ELMIRA — The Chemung County Legislature voted Monday night to authorize a contract with Marcus and Millichap Real Estate Investment Services to assist the county in determining the fair market value of the Chemung County Nursing Facility, explore available private or public partnership possibilities and to market the facility.
The resolution to enter in the agreement, which passed despite four legislators voting against it, stipulates that it should not be construed as a commitment by the legislature to sell the facility nor bind the county to sell it without further legislative action.
Minority Leader Christina Sonsire introduced a motion to table the resolution so that more information could be gathered as to what kind of services Marcus and Millichap will provide that failed to pass.
“The fact that government functions as a business makes a lot of sense, but the fact is we are not a business … imagine discussing privatization of the jail or highway department,” Sonsire said.
Sonsire’s motion failed, with only her and fellow legislators William McCarthy and Robert Briggs voting for the delay.
“I agree with Legislator Sonsire’s thesis that this is a big deal, but it is only the first step in the process,” said Legislator Rodney Strange.
Strange, who said that his father spent the end of his life in the facility, said he understood why the issue is such a passionate one for many in Chemung County.
“We should try to get all the information we can, not just financial information but also the impact the facility has on the community … This resolution is one step in the process and I don’t think it’s time to go out in the public, and start discussing options until we know all the details,” Strange said.
Despite acknowledging that entering into the agreement was part of a process, McCarthy said that doesn’t mean the legislature is still not rushing.
“I think we should postpone it because I don’t understand the rush to do the first step,” McCarthy said.
McCarthy, Sonsire and Briggs were joined by Legislator Peggy Woodard in voting against the resolution.
When presenting his annual budget in November, County Executive Christopher Moss said that the issue of the nursing facility must be met “head on” in 2020.
“All options are on the table,” Moss said at the time, “whether public, private or selling the facility, we need to work on this to keep county finances positive.”
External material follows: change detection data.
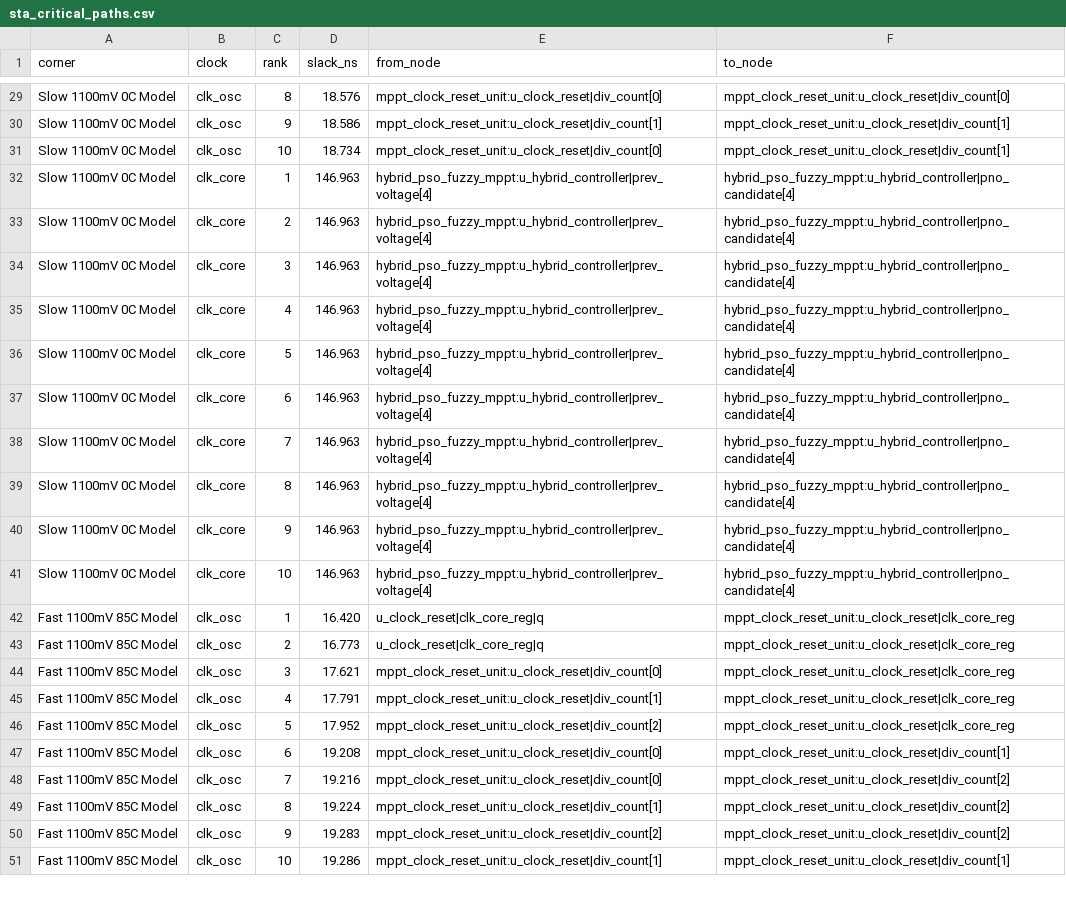
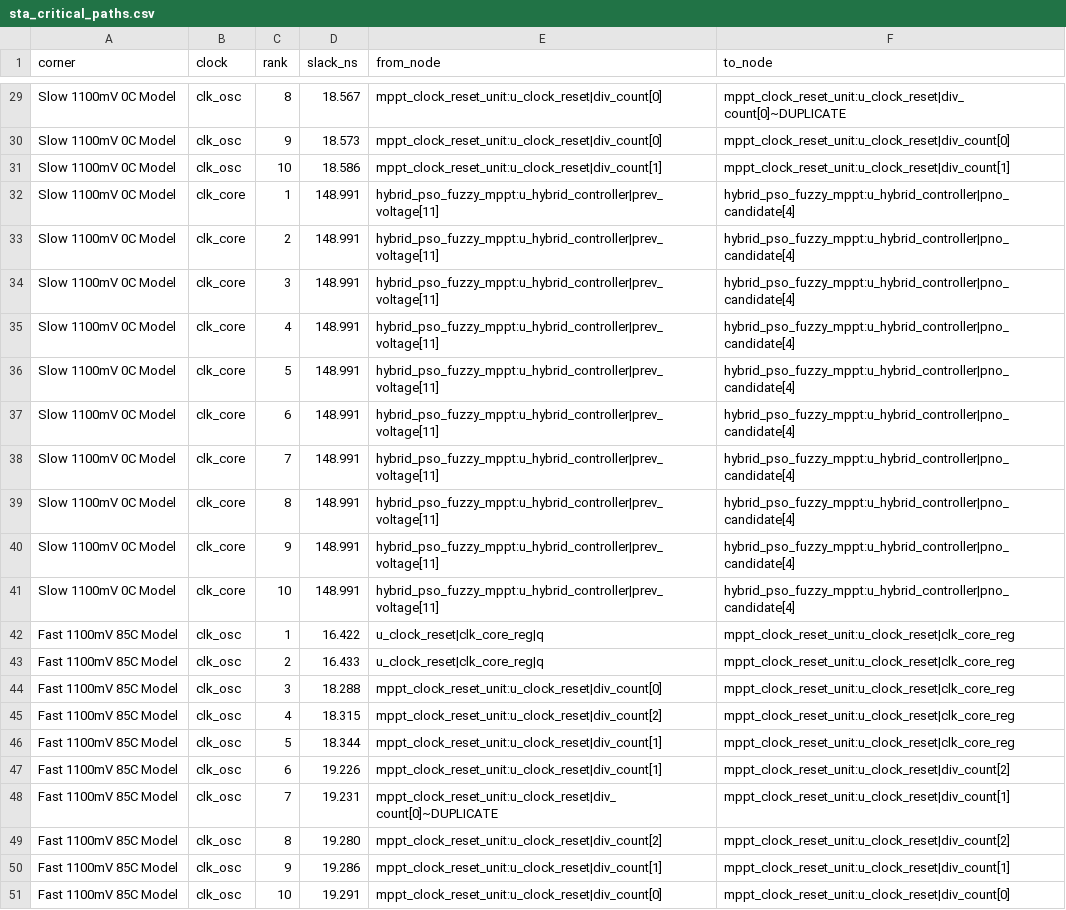
Before and after one commit to RamonPapes/FPGA_MPPT_FUZZY_PSO, a CSV file: results_final/sta/sta_critical_paths.csv, drawn as a sheet; only a part is shown, gaps mark what is left out; the diff covers the shown part only; the diff names each change by its address in the sheet, - before the commit and + after, or states it on an @@ line.

Commit message:
fix: corrige overflow de potência, desempate determinístico e configuração do artigo
- mppt_measurement_unit: raw_power_t passa a incluir 2**30. Com o limite
  antigo, I = V = -32768 abortava a simulação (vsim-3421) e invertia o
  sinal em hardware. Novo verification/tb_extremes.vhd cobre os extremos;
  equivalência com o RTL original: 5 configurações x 3000 amostras,
  0 divergências.
- optimize_hyperparameters: rank_results desempata scores iguais por
  ENABLE_CHANGE_DETECTION (desligada primeiro) e depois pelo trial, com
  ordenação estável. Antes o vencedor dependia da ordem das linhas e da
  versão do pandas.
- mppt_fpga_top / run_experiment.ps1: configuração do stage 2 trial 4
  (a que gerou as figuras do artigo): RHO 55-65, VEL [-30, 10],
  HALF_LIFE 450, MAX_PBEST_AGE 500, detecção de queda desligada.
- Nova síntese e STA: 3.535 ALMs, 9 DSPs, Fmax 5,848 MHz no pior canto,
  todos os slacks positivos. Métricas e tabelas diárias idênticas bit a
  bit às do artigo.
- verification/tb_latency.vhd: uma iteração = 10*SETTLE_CYCLES + 142
  ciclos (3,25 ms com SETTLE_CYCLES = 1000 a 3,125 MHz).
- gen_plots: títulos em inglês; entradas rotuladas como tensão AC do
  barramento e corrente derivada; gráfico de duty rotulado como
  control_duty.
- requirements.txt com as versões validadas dos pacotes Python.
- README e guia de validação atualizados, incluindo a observação de que,
  em malha aberta, o estado do PSO não afeta control_duty nem as métricas.

```diff
--- a/results_final/sta/sta_critical_paths.csv
+++ b/results_final/sta/sta_critical_paths.csv
-D29 (slack_ns): 18.576
+D29 (slack_ns): 18.567
-F29 (to_node): mppt_clock_reset_unit:u_clock_reset|div_count[0]
+F29 (to_node): mppt_clock_reset_unit:u_clock_reset|div_count[0]~DUPLICATE
-D30 (slack_ns): 18.586
+D30 (slack_ns): 18.573
-E30 (from_node): mppt_clock_reset_unit:u_clock_reset|div_count[1]
+E30 (from_node): mppt_clock_reset_unit:u_clock_reset|div_count[0]
-F30 (to_node): mppt_clock_reset_unit:u_clock_reset|div_count[1]
+F30 (to_node): mppt_clock_reset_unit:u_clock_reset|div_count[0]
-D31 (slack_ns): 18.734
+D31 (slack_ns): 18.586
-E31 (from_node): mppt_clock_reset_unit:u_clock_reset|div_count[0]
+E31 (from_node): mppt_clock_reset_unit:u_clock_reset|div_count[1]
-D32:D41 (slack_ns): 146.963
+D32:D41 (slack_ns): 148.991
-E32:E41 (from_node): hybrid_pso_fuzzy_mppt:u_hybrid_controller|prev_voltage[4]
+E32:E41 (from_node): hybrid_pso_fuzzy_mppt:u_hybrid_controller|prev_voltage[11]
-D42 (slack_ns): 16.420
+D42 (slack_ns): 16.422
-D43 (slack_ns): 16.773
+D43 (slack_ns): 16.433
-D44 (slack_ns): 17.621
+D44 (slack_ns): 18.288
-D45 (slack_ns): 17.791
+D45 (slack_ns): 18.315
-E45 (from_node): mppt_clock_reset_unit:u_clock_reset|div_count[1]
+E45 (from_node): mppt_clock_reset_unit:u_clock_reset|div_count[2]
-D46 (slack_ns): 17.952
+D46 (slack_ns): 18.344
-E46 (from_node): mppt_clock_reset_unit:u_clock_reset|div_count[2]
+E46 (from_node): mppt_clock_reset_unit:u_clock_reset|div_count[1]
-D47 (slack_ns): 19.208
+D47 (slack_ns): 19.226
-E47 (from_node): mppt_clock_reset_unit:u_clock_reset|div_count[0]
+E47 (from_node): mppt_clock_reset_unit:u_clock_reset|div_count[1]
-F47 (to_node): mppt_clock_reset_unit:u_clock_reset|div_count[1]
+F47 (to_node): mppt_clock_reset_unit:u_clock_reset|div_count[2]
-D48 (slack_ns): 19.216
+D48 (slack_ns): 19.231
-E48 (from_node): mppt_clock_reset_unit:u_clock_reset|div_count[0]
+E48 (from_node): mppt_clock_reset_unit:u_clock_reset|div_count[0]~DUPLICATE
-F48 (to_node): mppt_clock_reset_unit:u_clock_reset|div_count[2]
+F48 (to_node): mppt_clock_reset_unit:u_clock_reset|div_count[1]
-D49 (slack_ns): 19.224
+D49 (slack_ns): 19.280
-E49 (from_node): mppt_clock_reset_unit:u_clock_reset|div_count[1]
+E49 (from_node): mppt_clock_reset_unit:u_clock_reset|div_count[2]
-D50 (slack_ns): 19.283
+D50 (slack_ns): 19.286
-E50 (from_node): mppt_clock_reset_unit:u_clock_reset|div_count[2]
+E50 (from_node): mppt_clock_reset_unit:u_clock_reset|div_count[1]
-F50 (to_node): mppt_clock_reset_unit:u_clock_reset|div_count[2]
+F50 (to_node): mppt_clock_reset_unit:u_clock_reset|div_count[1]
-D51 (slack_ns): 19.286
+D51 (slack_ns): 19.291
-E51 (from_node): mppt_clock_reset_unit:u_clock_reset|div_count[1]
+E51 (from_node): mppt_clock_reset_unit:u_clock_reset|div_count[0]
-F51 (to_node): mppt_clock_reset_unit:u_clock_reset|div_count[1]
+F51 (to_node): mppt_clock_reset_unit:u_clock_reset|div_count[0]
```
Also changed, not shown: 131 edited cells elsewhere in this file, results_final/optimization_runs/optimization_final_best.csv, results_final/optimization_runs/stage1/stage1_best.csv, 13 other files.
After the meeting, the possibility of term limits for members of the legislature and the position of county executive was discussed following the inability of Peggy Woodard to get the issue out of the Multi-Services committee earlier this month. According to legislature officials, Woodard made a motion to discuss the issue in the legislature during committee, but the motion failed after not receiving a second from any other members present.
“To say that I was disappointed that the question of term limits was not presented to the full legislature would be an understatement. In my opinion this is a legitimate issue and needs discussion,” said Vice Chairman John Burin.
While saying that he understood it was an issue that not every legislator was behind he was adamant that it should be determined by Chemung voters.
“(To that end) I would like to present a new motion for three four-year terms and then have the question presented to voters as a referendum,” Burin said.
Chairman David Manchester then said that motions of that nature cannot be presented to the floor through an individual legislator.
Following the meeting, legislative officials said that according to Chemung County Legislature rules no resolution can be presented by any legislator, including the chair unless first vetted in committee.